First, you may connect your iOS device to your Windows PC via USB and launch iTunes. Then, clicking on the device icon displays its details.

Each time you click on the red rectangle area, the text will change from ECID to serial number to UDID. Please click twice to display UDID and copy it as text.

Sometimes, iTunes does not recognize the iOS device. If this happens, try unplugging and plugging the cable or restarting iTunes or Windows.


(9) Device Manager (Windows)

You can also find UDID using the “Device Manager” on Windows. This method is exceptional, but we will introduce it here.

First, please right-click on the Windows menu and open [Device Manager]. The following screen will display. Then, please open “Universal Serial Bus Devices”.

In “Universal Serial Bus Devices”, you will find “Apple Mobile Device USB Composite Device”. Please double-click this item or right-click it and click “Properties” to display the following dialog box.

Next, you may select “Details” tab and switch the list box in the “Properties” to “Device Instance Path”, and you will see string separated by \ (backslash) mark in the value column. The right of the last \ mark in the string is the UDID.

Note that if the UDID is displayed in the new format (00000000-0123456789ABCDEF 8-16 digit format), the hyphen will be omitted. Please make sure to insert a hyphen between the 8th and 9th digits when registering at developer.apple.com.


(10) UDID.tech (Web)

There is a service that allows you to find out your UDID without the need for MDM, Mac, or Windows, just by visiting a website called UDID.tech.

You can download a special profile if you access this site with Safari on iOS.


After installing the downloaded profile from the Settings app, the UDID will be displayed on the website.

(Not only UDID but also serial number will be displayed. If your device is a cellular model, you can also see IMEI.)

This service, developed by Pixel Rainbow Inc. in the U.S., aims to simplify getting UDID.
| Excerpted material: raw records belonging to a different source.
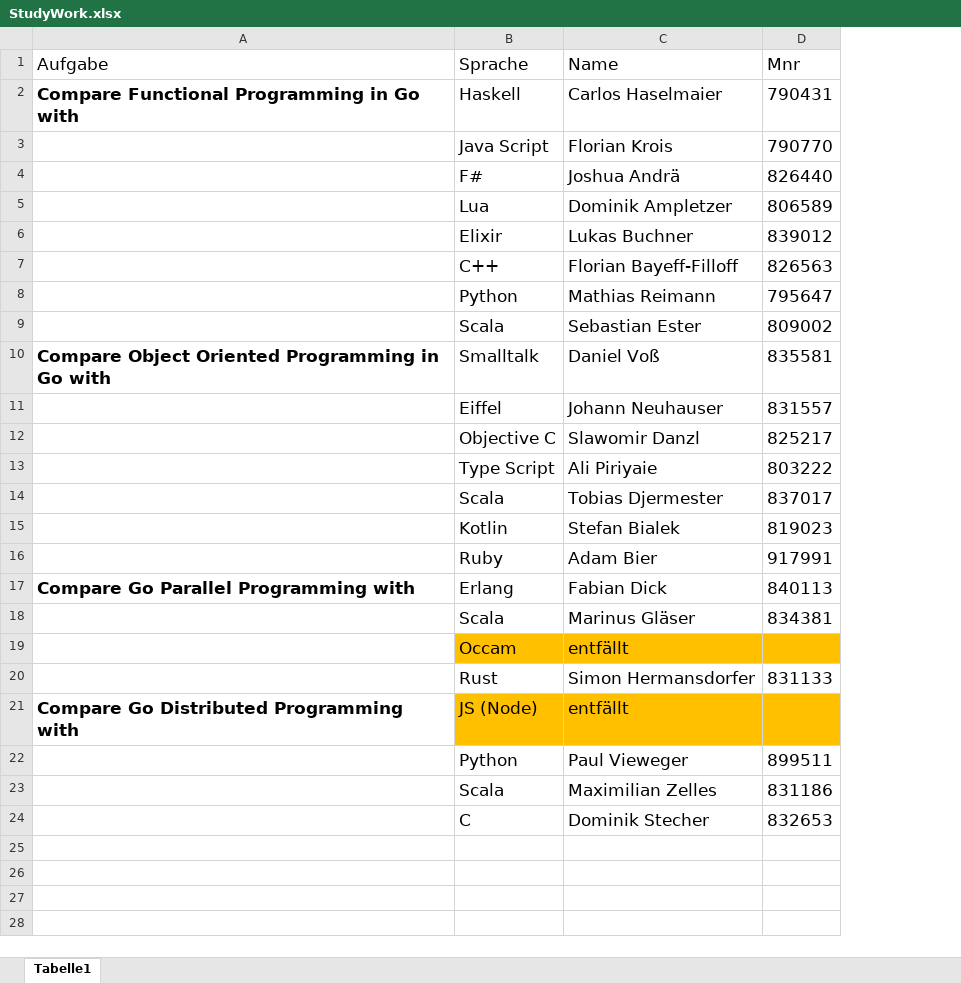
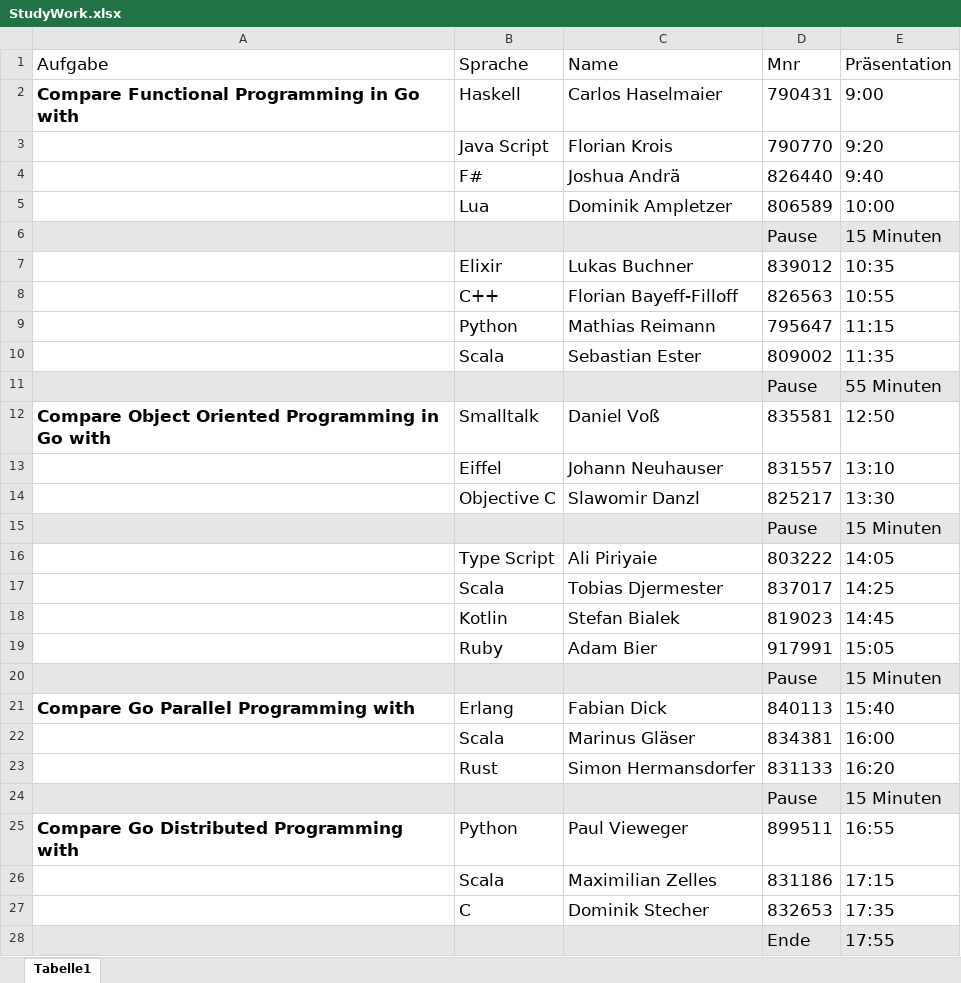
Before and after one commit to jweigend/concepts-of-programming-languages, an Excel workbook: docs/exercises/StudyWork.xlsx, sheet Tabelle1, drawn as a sheet; values as stored, in another font and other column widths than the file's, no borders; table styles not drawn; removed rows and columns are numbered as before the commit, all else as after; the diff names each change by its address in the sheet, - before the commit and + after, or states it on an @@ line.

Commit message:
Add files via upload

```diff
--- a/docs/exercises/StudyWork.xlsx (sheet Tabelle1)
+++ b/docs/exercises/StudyWork.xlsx (sheet Tabelle1)
+column E, rows 1-5: Präsentation | 9:00 | 9:20 | 9:40 | 10:00; rows 7-10: 10:35 | 10:55 | 11:15 | 11:35; rows 12-14: 12:50 | 13:10 | 13:30; rows 16-19: 14:05 | 14:25 | 14:45 | 15:05; rows 21-23: 15:40 | 16:00 | 16:20; rows 25-27: 16:55 | 17:15 | 17:35
+row 6:  |  |  | Pause | 15 Minuten
+row 11:  |  |  | Pause | 55 Minuten
+row 15:  |  |  | Pause | 15 Minuten
+row 20:  |  |  | Pause | 15 Minuten
-row 19:  | Occam | entfällt
-row 21: Compare Go Distributed Programming with | JS (Node) | entfällt
+row 24:  |  |  | Pause | 15 Minuten
-A25: (empty)
+A25: Compare Go Distributed Programming with
+row 28:  |  |  | Ende | 17:55
```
You may think, “Isn’t there an API to get UDID now?” “How does this service get the UDID on the web?”. The About page of this site is as follows.

UDID.tech uses Apple Mobile Device Management concepts to provide you information about your device. The profile you install tells your iPhone, iPad, or iPod to send encrypted data (UDID, IMEI, Serial No, etc.) to your browser.

This service seems to be using the MDM protocol and not some hack or exploit of an iOS vulnerability.

Strictly writing, it uses the iOS behavior when a configuration profile with a special payload called Profile Service is installed. If you are interested in this, you may read the Apple official document Over-the-Air Profile Delivery and Configuration or analyze the configuration profile from this site.

By the way, anyone can create the same service as UDID.tech using the published specification. But we have yet to be aware of any similar site.


Conclusion: Use TestFlight for test distribution as much as possible

In this article, we have introduced ten ways to find the UDID. I suggest using them for AdHoc distribution in the development phase.

However, as of 2024, it is recommended to use TestFlight for test app distribution and avoid AdHoc distribution as much as possible. This is because UDID management becomes complicated, and it takes time to respond to problems such as “the app doesn’t work on this device !” or “can’t register more UDID on the Apple Developer site !”

Now that non-public business apps must be submitted as Custom Apps to the AppStore, there is no reason not to use TestFlight.

Although TestFlight may be confusing with its many technical words, such as internal and external tests, it is much easier to understand and use TestFlight than in 2014, when Apple first released it.

If you are still using AdHoc distribution for test distribution due to past practices, consider migrating to TestFlight now so you don’t have to worry about UDID collection.